[Data items]
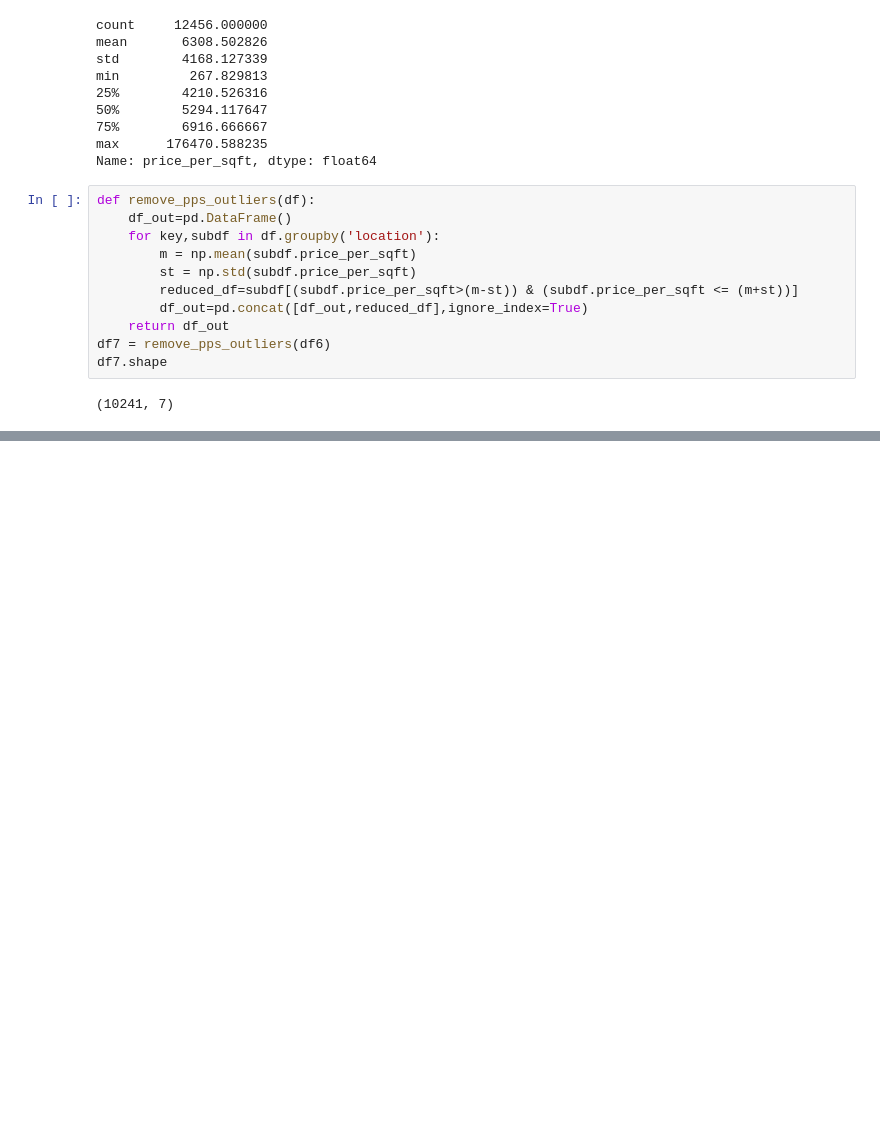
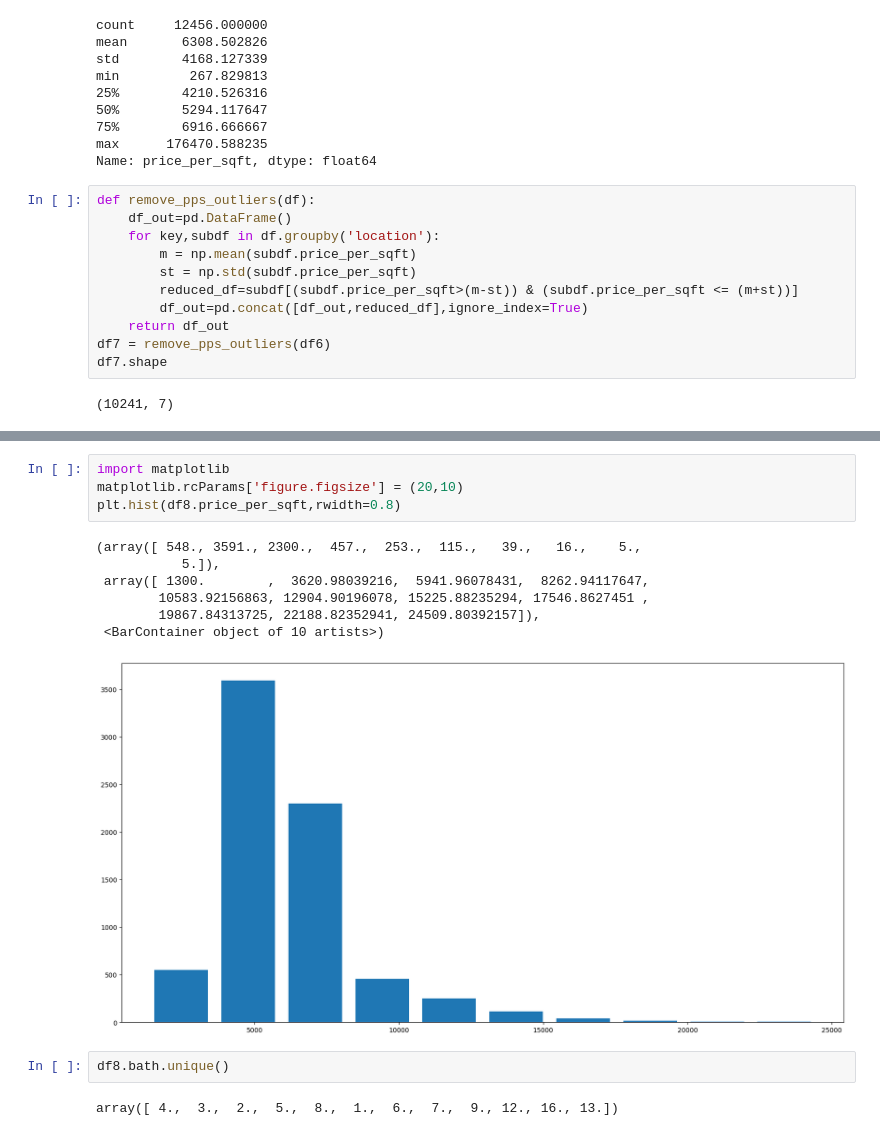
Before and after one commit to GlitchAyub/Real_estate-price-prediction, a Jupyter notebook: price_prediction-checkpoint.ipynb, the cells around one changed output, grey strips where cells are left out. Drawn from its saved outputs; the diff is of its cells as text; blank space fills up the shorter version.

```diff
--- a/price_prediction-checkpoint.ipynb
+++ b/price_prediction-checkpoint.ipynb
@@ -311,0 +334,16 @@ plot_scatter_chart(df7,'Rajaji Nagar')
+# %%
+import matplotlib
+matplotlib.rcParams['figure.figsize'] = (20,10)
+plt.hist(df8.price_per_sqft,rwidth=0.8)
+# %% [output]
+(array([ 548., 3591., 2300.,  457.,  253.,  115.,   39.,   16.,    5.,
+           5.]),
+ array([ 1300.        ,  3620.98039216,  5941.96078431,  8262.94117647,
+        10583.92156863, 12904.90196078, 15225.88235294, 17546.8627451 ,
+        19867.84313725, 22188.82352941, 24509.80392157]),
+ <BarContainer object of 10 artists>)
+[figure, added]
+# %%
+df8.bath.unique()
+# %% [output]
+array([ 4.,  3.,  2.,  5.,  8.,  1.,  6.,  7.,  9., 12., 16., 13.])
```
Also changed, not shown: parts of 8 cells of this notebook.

• [YOUR TASK] Extract every line of the records above that contains the word "figure".

• [RESPONSE TO THIS EXERCISE]
+matplotlib.rcParams['figure.figsize'] = (20,10)
+[figure, added]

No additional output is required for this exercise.